6. As the unifying concept underlying the present claims lacks novelty, the claims are no longer linked together by "a special technical feature" in the sense of Rule 13.2. PCT. Under these circumstances, the claims relate to a plurality of inventions, each being in relation to a different solution for a different or alternative technical problem.

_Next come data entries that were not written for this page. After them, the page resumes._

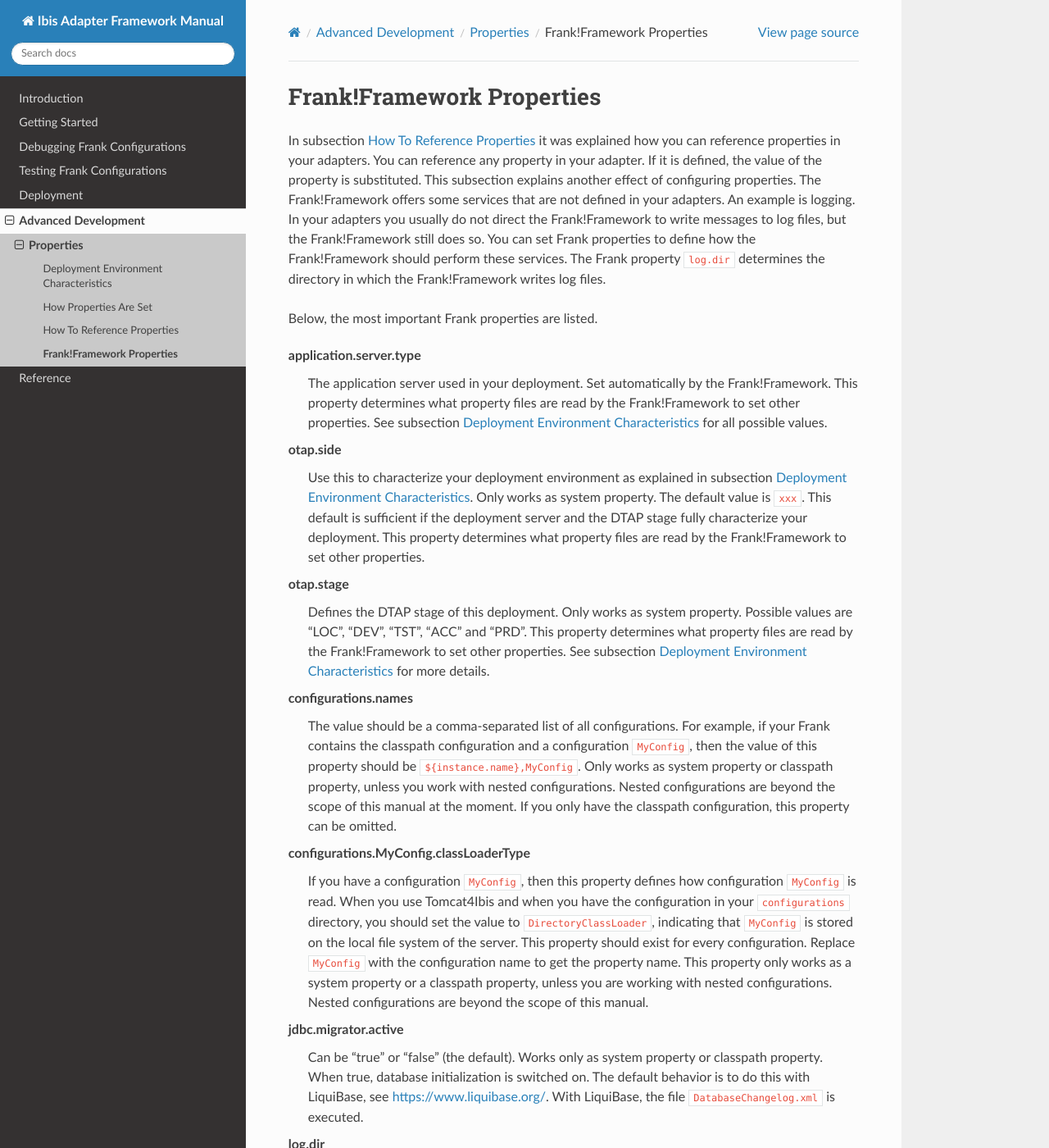
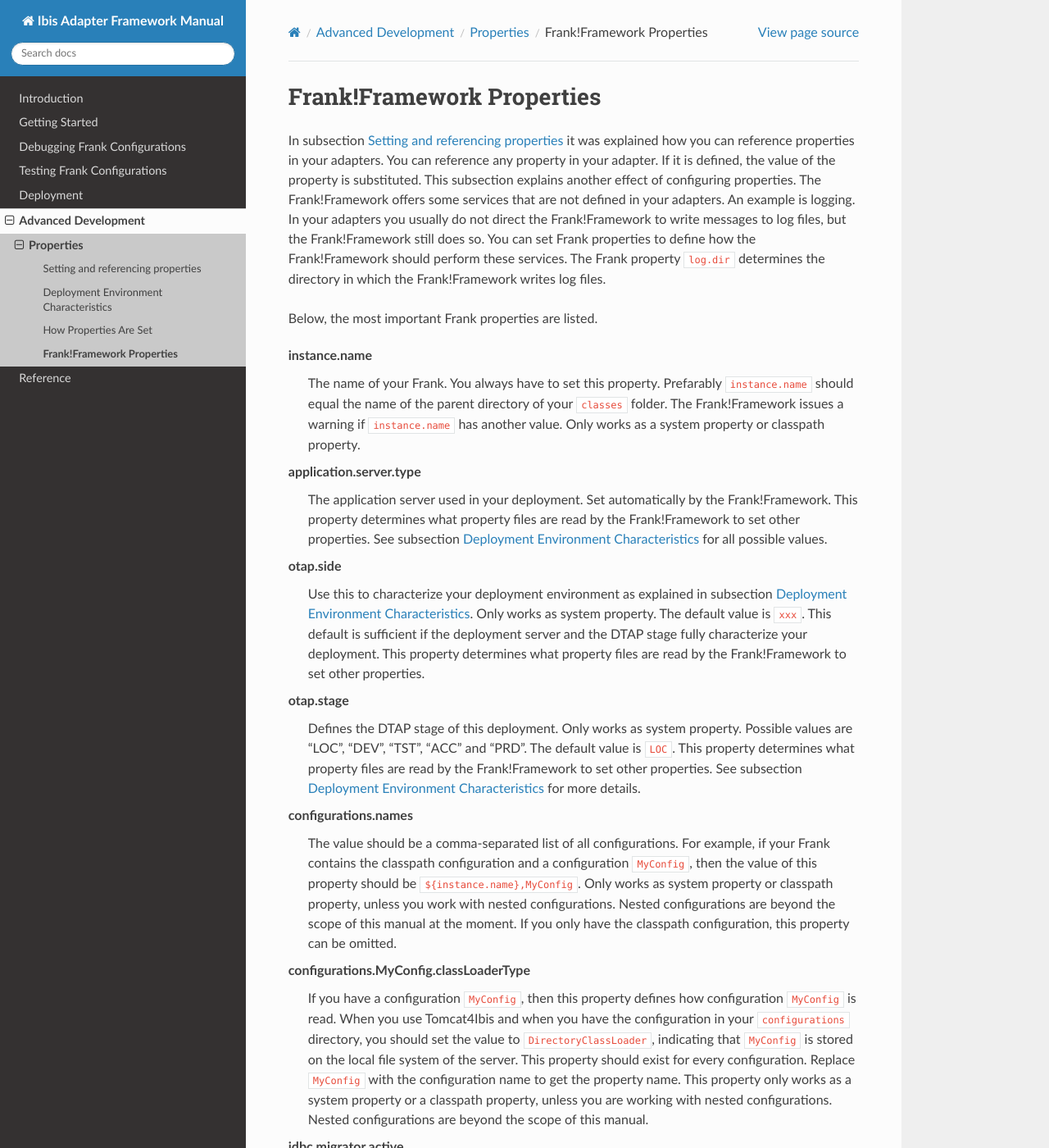
Before and after one commit to frankframework/frank-manual, a Sphinx documentation site: the page built from docs/source/advancedDevelopment/properties/framework.rst, in a window 1280 px wide and 1400 px high. Shown: the whole window at 82% size. Built offline with Sphinx 7.4.7 and the Read the Docs theme 2.0.0, drawn with Linux system fonts in a browser that asks for light colours.

Commit message:
Extend section on referencing properties with information on setting them

```diff
--- a/buildDownloadZips.txt
+++ b/buildDownloadZips.txt
@@ -5,3 +5,4 @@
 src/Ibis4DockerExample
 src/gettingStarted
 src/ladybug
+src/advancedDevelopmentProperties
--- a/docs/source/advancedDevelopment/properties/framework.rst
+++ b/docs/source/advancedDevelopment/properties/framework.rst
@@ -7,6 +7,9 @@ In subsection :ref:`propertiesReference` it was explained how you can reference
 
 Below, the most important Frank properties are listed.
 
+instance.name
+  The name of your Frank. You always have to set this property. Prefarably ``instance.name`` should equal the name of the parent directory of your ``classes`` folder. The Frank!Framework issues a warning if ``instance.name`` has another value. Only works as a system property or classpath property.
+
 application.server.type
   The application server used in your deployment. Set automatically by the Frank!Framework. This property determines what property files are read by the Frank!Framework to set other properties. See subsection :ref:`propertiesDeploymentEnvironment` for all possible values.
 
@@ -14,7 +17,7 @@ otap.side
   Use this to characterize your deployment environment as explained in subsection :ref:`propertiesDeploymentEnvironment`. Only works as system property. The default value is ``xxx``. This default is sufficient if the deployment server and the DTAP stage fully characterize your deployment. This property determines what property files are read by the Frank!Framework to set other properties.
 
 otap.stage
-  Defines the DTAP stage of this deployment. Only works as system property. Possible values are "LOC", "DEV", "TST", "ACC" and "PRD". This property determines what property files are read by the Frank!Framework to set other properties. See subsection :ref:`propertiesDeploymentEnvironment` for more details.
+  Defines the DTAP stage of this deployment. Only works as system property. Possible values are "LOC", "DEV", "TST", "ACC" and "PRD". The default value is ``LOC``. This property determines what property files are read by the Frank!Framework to set other properties. See subsection :ref:`propertiesDeploymentEnvironment` for more details.
 
 configurations.names
   The value should be a comma-separated list of all configurations. For example, if your Frank contains the classpath configuration and a configuration ``MyConfig``, then the value of this property should be ``${instance.name},MyConfig``. Only works as system property or classpath property, unless you work with nested configurations. Nested configurations are beyond the scope of this manual at the moment. If you only have the classpath configuration, this property can be omitted.
--- a/docs/source/advancedDevelopment/properties/properties.rst
+++ b/docs/source/advancedDevelopment/properties/properties.rst
@@ -16,7 +16,7 @@ Here is the table of contents for this section:
 .. toctree::
    :maxdepth: 3
 
+   referencing
    deploymentEnvironment
    initialization
-   referencing
    framework
```
Also changed, not shown: docs/source/advancedDevelopment/properties/referencing.rst (+45 -8 lines), 5 other files.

In fact, the use of entC, or orfA or pchA or ICS as candidate ICS (cf claim 2 where these four different alternatives are proposed) in the known method for inducing pathogen resistance in plants all constitute separate particular alternative ways of performing it which are no longer linked together under a general inventive concept (groups of inventions i) to iv); cf Section II, supra). The use of an ICS gene together with a gene encoding an isochorismate pyruvate lyase constitutes a further particular alternative way of carrying out the method (group v; cf Section II, supra). As acknowledged by the applicants, the pathogen-inducible promoter comprising the 5' regulatory region of the ICS gene of Catharantus roseus and its use (claims 15 to 22) constitutes a solution to the problem of expressing in plants an heterologous protein, in particular an antipathogenic protein, which has no link with the other groups of inventions (group (vi)).
7. For the foregoing reasons, the board finds that the invitation made under Article 34(3)(a) and Rule 68.2 PCT to pay the additional fees was justified.
For these reasons it is decided that:
The protest according to Rule 68.3(c) PCT is dismissed.